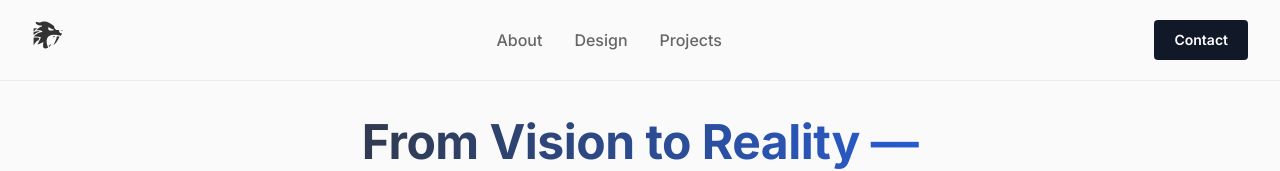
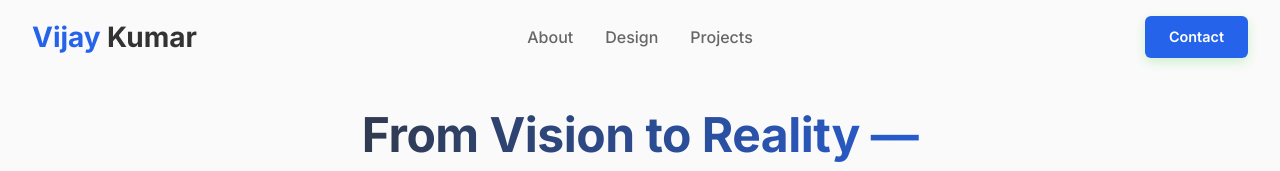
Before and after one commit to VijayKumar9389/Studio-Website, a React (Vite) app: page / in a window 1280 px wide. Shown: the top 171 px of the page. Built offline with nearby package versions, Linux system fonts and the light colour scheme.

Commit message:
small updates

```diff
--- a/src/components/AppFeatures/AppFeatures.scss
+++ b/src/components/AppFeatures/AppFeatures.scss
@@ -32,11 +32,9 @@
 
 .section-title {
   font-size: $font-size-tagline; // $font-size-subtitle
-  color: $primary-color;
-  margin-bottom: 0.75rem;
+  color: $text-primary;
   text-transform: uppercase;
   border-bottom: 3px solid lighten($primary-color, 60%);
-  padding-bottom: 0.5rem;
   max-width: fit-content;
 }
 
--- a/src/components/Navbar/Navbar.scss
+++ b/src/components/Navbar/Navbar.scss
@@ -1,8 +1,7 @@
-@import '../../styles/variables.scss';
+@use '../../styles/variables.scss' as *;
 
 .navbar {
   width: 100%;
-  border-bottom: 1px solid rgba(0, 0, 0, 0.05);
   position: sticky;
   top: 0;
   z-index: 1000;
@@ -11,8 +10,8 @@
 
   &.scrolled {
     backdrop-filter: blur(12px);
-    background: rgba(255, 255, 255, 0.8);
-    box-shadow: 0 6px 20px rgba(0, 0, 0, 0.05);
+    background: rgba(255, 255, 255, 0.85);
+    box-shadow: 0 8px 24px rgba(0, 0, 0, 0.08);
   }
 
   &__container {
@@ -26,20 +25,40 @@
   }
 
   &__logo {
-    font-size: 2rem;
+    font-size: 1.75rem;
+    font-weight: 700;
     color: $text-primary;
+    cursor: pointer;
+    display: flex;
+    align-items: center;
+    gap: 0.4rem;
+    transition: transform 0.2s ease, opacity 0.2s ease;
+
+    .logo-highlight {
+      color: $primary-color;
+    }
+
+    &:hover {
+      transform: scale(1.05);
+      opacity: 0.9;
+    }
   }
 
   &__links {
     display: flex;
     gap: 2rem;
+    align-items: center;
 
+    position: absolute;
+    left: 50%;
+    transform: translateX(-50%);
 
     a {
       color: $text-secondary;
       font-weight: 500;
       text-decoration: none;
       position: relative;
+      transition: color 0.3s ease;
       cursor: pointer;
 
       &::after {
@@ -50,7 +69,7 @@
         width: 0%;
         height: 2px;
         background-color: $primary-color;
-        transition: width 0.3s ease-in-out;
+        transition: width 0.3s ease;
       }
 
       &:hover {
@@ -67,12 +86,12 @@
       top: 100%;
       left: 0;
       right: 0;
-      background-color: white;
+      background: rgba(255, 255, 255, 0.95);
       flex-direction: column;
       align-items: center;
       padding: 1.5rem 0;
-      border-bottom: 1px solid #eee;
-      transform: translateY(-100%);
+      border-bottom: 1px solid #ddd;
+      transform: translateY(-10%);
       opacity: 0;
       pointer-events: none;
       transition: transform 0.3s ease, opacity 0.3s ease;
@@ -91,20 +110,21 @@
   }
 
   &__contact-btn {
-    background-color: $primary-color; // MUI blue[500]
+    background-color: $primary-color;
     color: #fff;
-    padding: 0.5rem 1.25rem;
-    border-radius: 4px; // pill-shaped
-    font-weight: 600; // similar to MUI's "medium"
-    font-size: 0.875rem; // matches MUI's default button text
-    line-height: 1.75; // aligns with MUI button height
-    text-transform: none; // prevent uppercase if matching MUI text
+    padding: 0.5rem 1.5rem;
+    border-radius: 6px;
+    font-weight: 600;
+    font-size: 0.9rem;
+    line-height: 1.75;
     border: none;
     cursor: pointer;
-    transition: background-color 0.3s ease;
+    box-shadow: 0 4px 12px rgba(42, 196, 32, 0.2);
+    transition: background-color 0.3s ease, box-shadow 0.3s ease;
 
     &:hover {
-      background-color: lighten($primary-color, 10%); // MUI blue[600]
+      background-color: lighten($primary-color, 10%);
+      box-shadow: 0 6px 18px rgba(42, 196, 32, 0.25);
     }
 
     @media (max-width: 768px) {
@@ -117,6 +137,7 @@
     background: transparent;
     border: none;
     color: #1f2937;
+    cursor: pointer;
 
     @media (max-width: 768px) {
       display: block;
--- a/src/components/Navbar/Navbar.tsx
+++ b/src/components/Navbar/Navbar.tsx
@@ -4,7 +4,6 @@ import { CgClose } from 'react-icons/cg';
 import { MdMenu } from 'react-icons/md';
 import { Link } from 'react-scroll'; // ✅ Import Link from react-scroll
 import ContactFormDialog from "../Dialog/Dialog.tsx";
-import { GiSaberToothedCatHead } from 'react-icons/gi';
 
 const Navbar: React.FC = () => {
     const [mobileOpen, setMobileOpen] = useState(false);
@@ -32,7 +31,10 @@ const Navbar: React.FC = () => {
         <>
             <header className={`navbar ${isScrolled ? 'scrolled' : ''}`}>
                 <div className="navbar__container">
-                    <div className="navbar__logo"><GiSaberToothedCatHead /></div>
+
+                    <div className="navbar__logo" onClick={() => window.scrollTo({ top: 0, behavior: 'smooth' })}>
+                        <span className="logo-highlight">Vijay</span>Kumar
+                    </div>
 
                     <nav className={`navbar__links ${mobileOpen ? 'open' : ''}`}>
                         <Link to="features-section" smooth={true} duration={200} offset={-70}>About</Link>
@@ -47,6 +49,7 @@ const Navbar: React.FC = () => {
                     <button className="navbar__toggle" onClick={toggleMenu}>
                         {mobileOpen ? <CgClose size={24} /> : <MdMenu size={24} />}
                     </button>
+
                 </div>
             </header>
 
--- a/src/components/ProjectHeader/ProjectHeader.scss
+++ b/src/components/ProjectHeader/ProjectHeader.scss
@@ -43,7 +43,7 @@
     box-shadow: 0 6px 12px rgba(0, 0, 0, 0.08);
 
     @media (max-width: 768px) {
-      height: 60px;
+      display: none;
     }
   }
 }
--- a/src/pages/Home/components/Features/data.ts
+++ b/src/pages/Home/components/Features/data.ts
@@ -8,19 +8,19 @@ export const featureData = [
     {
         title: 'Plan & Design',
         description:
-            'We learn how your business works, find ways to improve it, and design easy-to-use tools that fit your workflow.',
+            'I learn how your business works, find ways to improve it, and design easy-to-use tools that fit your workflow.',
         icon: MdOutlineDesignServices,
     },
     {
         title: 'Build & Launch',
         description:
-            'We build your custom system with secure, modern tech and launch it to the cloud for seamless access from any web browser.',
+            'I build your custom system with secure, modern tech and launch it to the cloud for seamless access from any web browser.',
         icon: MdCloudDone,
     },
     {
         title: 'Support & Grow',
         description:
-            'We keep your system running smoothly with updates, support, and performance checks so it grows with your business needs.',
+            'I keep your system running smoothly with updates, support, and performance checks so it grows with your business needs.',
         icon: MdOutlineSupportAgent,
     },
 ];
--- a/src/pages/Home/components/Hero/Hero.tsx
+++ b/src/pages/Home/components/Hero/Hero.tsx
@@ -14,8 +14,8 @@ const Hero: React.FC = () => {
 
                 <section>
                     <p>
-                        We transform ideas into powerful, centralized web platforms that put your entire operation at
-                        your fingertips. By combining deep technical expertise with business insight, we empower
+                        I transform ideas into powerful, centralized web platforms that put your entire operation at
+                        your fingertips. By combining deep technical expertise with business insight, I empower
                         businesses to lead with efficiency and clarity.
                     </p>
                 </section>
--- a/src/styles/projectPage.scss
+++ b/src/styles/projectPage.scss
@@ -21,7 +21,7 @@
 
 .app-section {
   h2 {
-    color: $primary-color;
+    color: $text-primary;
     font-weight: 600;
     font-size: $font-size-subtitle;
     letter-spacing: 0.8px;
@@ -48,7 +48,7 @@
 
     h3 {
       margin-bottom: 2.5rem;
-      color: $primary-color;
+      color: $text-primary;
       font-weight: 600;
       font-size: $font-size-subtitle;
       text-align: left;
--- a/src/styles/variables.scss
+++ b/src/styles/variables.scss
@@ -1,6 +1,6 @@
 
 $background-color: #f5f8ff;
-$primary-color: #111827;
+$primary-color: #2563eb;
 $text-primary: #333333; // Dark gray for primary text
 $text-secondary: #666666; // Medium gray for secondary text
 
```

* [ABOUT THIS EXERCISE]: Show every line above in which the word "transform" occurs.

* [ANSWER BOX]:
   text-transform: uppercase;
+    transition: transform 0.2s ease, opacity 0.2s ease;
+      transform: scale(1.05);
+    transform: translateX(-50%);
-      transform: translateY(-100%);
+      transform: translateY(-10%);
       transition: transform 0.3s ease, opacity 0.3s ease;
-    text-transform: none; // prevent uppercase if matching MUI text
-                        We transform ideas into powerful, centralized web platforms that put your entire operation at
+                        I transform ideas into powerful, centralized web platforms that put your entire operation at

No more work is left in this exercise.